What the exercise asks -
Work through the data below and give the number of lines holding "after", nothing more.

Input material -

• • •

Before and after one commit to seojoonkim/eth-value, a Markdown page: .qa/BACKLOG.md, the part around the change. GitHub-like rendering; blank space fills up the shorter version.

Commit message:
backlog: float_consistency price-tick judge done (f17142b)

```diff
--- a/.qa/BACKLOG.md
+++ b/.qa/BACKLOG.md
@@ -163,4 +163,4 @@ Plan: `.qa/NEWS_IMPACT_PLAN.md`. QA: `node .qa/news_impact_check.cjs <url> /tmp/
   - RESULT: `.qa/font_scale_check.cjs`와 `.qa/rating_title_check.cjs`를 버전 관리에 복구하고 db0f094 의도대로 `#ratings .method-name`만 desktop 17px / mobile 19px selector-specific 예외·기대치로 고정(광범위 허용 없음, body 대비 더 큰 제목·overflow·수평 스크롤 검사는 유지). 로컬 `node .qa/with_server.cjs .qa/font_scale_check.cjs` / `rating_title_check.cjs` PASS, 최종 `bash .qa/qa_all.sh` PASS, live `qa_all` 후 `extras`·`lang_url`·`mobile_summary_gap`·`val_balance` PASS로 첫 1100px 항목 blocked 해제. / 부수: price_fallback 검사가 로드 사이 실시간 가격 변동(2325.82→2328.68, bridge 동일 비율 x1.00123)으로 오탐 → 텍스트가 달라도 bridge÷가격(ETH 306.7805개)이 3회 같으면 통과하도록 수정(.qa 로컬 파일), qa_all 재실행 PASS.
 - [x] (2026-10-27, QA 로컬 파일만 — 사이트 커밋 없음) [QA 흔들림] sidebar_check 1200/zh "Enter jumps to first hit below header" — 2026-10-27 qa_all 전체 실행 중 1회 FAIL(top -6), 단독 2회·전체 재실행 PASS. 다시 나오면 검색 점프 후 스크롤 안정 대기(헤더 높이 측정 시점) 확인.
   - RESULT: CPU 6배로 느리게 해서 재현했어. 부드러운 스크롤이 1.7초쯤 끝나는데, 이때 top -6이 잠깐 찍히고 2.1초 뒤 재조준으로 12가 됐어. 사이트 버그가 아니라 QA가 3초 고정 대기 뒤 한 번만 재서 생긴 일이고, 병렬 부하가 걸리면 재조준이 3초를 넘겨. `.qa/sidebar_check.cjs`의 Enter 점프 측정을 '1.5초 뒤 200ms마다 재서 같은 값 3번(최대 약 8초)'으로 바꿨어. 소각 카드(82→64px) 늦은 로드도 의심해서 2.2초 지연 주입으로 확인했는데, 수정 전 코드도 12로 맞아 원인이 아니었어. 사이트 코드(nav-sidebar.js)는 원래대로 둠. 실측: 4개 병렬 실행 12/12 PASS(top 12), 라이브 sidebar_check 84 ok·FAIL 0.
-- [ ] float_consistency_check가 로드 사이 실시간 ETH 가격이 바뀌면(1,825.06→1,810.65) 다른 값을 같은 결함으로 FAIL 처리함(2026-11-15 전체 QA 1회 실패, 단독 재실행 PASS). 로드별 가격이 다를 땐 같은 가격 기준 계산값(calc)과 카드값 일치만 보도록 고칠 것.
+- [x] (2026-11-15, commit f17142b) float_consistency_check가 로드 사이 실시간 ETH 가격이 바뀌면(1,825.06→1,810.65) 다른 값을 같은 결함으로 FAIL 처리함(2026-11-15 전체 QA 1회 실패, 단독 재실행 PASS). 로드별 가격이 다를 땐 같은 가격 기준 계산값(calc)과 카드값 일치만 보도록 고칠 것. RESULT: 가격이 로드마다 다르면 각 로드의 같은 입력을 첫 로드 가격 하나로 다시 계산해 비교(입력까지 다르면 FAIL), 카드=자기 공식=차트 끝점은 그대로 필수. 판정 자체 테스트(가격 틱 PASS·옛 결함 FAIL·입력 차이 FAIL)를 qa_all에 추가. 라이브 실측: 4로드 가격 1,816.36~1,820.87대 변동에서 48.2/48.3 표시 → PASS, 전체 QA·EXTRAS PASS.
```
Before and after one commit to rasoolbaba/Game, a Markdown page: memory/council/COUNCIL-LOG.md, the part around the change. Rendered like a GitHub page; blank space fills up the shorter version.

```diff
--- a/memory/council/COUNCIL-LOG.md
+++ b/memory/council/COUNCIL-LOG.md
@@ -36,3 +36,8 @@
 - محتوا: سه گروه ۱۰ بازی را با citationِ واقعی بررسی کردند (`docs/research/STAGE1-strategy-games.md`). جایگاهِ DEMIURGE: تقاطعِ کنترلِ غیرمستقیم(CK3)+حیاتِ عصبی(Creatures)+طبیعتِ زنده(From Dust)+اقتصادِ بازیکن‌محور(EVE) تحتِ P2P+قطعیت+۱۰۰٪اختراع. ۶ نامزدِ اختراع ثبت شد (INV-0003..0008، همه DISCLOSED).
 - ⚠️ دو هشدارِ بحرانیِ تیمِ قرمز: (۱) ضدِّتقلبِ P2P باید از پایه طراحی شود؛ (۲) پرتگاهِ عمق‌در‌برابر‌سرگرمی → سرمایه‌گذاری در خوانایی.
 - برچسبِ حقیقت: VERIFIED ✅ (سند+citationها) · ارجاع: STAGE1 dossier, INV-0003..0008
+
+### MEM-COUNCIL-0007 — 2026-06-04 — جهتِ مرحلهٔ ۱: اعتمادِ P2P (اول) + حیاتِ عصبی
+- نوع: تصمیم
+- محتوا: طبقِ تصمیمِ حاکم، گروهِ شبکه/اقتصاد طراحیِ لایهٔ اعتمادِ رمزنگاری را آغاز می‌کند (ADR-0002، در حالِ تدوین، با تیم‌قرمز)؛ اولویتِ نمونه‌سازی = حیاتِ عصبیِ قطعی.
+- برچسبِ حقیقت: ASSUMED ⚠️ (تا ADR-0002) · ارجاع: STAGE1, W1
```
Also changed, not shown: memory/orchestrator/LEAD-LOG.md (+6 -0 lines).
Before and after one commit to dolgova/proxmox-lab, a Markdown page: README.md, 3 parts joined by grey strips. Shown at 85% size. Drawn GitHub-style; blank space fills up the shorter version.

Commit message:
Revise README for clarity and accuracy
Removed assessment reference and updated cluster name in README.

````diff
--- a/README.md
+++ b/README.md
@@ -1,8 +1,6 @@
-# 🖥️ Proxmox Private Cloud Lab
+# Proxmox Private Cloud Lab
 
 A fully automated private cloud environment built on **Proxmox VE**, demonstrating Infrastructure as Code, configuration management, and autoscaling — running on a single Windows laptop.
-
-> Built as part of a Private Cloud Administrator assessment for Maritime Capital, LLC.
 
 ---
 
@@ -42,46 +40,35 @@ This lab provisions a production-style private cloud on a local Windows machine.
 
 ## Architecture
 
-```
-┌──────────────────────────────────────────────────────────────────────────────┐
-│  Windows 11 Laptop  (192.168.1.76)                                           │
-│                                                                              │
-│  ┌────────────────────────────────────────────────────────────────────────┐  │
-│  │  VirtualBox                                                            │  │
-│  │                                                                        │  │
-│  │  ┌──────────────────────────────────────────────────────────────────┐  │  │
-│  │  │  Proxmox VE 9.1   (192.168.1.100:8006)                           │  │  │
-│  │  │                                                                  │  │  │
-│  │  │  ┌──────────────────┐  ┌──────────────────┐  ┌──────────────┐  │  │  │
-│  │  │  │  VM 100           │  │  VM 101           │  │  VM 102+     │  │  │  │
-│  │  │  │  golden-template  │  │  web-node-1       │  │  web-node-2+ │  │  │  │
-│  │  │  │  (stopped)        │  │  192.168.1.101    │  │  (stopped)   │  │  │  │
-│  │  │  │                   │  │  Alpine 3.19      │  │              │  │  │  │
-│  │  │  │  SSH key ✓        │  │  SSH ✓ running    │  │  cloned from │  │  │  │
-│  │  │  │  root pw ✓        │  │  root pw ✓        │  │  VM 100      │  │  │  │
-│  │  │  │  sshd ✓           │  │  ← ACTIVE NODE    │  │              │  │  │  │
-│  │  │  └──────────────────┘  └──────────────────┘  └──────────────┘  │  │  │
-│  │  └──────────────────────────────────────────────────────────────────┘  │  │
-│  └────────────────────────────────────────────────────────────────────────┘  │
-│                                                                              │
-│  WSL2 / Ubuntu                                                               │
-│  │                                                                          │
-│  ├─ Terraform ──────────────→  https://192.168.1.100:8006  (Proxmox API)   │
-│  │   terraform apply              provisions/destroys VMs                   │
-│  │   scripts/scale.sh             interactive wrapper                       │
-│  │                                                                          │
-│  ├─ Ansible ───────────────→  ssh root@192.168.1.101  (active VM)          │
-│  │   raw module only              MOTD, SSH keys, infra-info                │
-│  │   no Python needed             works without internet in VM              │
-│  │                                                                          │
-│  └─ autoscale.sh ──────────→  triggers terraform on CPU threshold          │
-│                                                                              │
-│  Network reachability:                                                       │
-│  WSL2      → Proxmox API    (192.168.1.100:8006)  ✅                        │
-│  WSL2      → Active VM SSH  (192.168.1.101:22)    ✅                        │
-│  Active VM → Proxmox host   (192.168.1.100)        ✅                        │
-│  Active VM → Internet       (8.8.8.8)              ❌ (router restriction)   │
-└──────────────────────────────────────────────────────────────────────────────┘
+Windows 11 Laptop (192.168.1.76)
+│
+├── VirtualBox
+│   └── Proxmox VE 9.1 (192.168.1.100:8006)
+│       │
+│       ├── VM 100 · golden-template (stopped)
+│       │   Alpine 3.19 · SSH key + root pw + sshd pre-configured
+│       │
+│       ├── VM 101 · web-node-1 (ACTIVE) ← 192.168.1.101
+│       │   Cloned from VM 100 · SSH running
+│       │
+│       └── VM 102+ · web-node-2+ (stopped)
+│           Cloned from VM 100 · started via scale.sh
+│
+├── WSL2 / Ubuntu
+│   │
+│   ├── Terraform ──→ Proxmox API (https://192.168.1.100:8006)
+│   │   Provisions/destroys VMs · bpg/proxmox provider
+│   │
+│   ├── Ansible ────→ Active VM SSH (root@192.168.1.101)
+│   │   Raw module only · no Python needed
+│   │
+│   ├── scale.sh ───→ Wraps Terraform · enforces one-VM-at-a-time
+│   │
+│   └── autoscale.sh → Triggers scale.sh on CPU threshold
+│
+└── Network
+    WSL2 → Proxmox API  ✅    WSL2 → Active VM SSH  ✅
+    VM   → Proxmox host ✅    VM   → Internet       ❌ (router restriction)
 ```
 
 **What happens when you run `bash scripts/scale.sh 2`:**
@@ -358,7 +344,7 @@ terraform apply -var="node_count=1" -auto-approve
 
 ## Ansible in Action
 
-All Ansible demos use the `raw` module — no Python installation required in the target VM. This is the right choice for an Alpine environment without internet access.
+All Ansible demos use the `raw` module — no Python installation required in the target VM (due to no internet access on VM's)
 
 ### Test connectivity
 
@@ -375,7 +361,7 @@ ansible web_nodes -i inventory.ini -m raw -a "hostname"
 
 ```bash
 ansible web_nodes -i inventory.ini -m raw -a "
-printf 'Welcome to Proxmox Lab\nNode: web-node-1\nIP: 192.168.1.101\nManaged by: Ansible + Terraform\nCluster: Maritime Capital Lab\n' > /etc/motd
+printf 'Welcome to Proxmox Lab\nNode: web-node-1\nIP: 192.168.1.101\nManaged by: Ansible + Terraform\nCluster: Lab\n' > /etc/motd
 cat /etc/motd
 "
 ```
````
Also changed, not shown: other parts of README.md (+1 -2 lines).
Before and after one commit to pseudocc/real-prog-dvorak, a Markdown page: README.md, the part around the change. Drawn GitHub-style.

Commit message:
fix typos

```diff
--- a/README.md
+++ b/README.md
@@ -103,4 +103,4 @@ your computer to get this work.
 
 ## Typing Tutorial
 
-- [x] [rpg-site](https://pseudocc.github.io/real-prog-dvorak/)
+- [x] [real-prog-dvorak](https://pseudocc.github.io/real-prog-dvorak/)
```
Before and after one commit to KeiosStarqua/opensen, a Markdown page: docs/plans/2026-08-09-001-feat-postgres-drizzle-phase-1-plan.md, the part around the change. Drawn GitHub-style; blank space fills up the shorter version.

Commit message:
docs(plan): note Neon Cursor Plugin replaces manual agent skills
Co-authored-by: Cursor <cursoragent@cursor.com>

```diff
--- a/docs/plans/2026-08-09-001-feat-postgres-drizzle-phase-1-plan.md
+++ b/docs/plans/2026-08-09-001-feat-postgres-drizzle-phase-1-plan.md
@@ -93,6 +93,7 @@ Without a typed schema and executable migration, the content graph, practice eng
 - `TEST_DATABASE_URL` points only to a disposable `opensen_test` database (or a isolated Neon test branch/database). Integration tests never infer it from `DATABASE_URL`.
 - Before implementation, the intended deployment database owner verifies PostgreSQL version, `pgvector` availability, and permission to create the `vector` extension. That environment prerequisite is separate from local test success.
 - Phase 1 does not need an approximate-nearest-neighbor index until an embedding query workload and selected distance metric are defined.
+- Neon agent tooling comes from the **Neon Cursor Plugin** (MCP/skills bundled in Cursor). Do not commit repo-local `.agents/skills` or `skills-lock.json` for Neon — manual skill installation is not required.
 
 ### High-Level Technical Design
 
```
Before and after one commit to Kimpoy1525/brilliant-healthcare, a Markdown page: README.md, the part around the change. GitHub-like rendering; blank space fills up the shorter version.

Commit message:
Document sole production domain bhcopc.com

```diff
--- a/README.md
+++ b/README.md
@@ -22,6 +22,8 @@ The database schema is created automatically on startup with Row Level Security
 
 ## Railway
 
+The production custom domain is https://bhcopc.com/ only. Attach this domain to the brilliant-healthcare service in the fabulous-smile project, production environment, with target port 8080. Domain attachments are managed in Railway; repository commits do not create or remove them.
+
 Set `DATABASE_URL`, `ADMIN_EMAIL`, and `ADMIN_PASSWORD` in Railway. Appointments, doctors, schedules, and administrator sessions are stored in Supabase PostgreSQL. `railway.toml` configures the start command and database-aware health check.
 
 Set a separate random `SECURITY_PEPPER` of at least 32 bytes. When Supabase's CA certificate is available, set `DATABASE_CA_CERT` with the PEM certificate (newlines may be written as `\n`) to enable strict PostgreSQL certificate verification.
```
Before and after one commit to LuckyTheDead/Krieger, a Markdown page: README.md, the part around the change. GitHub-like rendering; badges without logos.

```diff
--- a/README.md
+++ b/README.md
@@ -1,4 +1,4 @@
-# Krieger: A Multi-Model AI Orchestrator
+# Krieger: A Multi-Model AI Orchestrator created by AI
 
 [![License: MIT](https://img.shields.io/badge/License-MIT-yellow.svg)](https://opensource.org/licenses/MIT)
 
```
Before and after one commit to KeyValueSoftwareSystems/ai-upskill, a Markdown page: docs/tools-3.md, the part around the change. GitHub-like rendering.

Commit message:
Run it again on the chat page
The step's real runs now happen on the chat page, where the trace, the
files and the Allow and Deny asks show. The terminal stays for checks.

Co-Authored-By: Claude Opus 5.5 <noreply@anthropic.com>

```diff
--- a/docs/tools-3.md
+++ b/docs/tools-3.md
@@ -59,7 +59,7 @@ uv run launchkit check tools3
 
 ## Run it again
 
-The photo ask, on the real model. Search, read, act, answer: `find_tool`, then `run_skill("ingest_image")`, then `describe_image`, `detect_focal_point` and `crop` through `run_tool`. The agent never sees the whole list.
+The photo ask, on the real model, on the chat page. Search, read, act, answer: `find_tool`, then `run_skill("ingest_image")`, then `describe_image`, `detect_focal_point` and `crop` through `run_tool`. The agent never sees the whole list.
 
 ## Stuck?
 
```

• • •

Response area -
8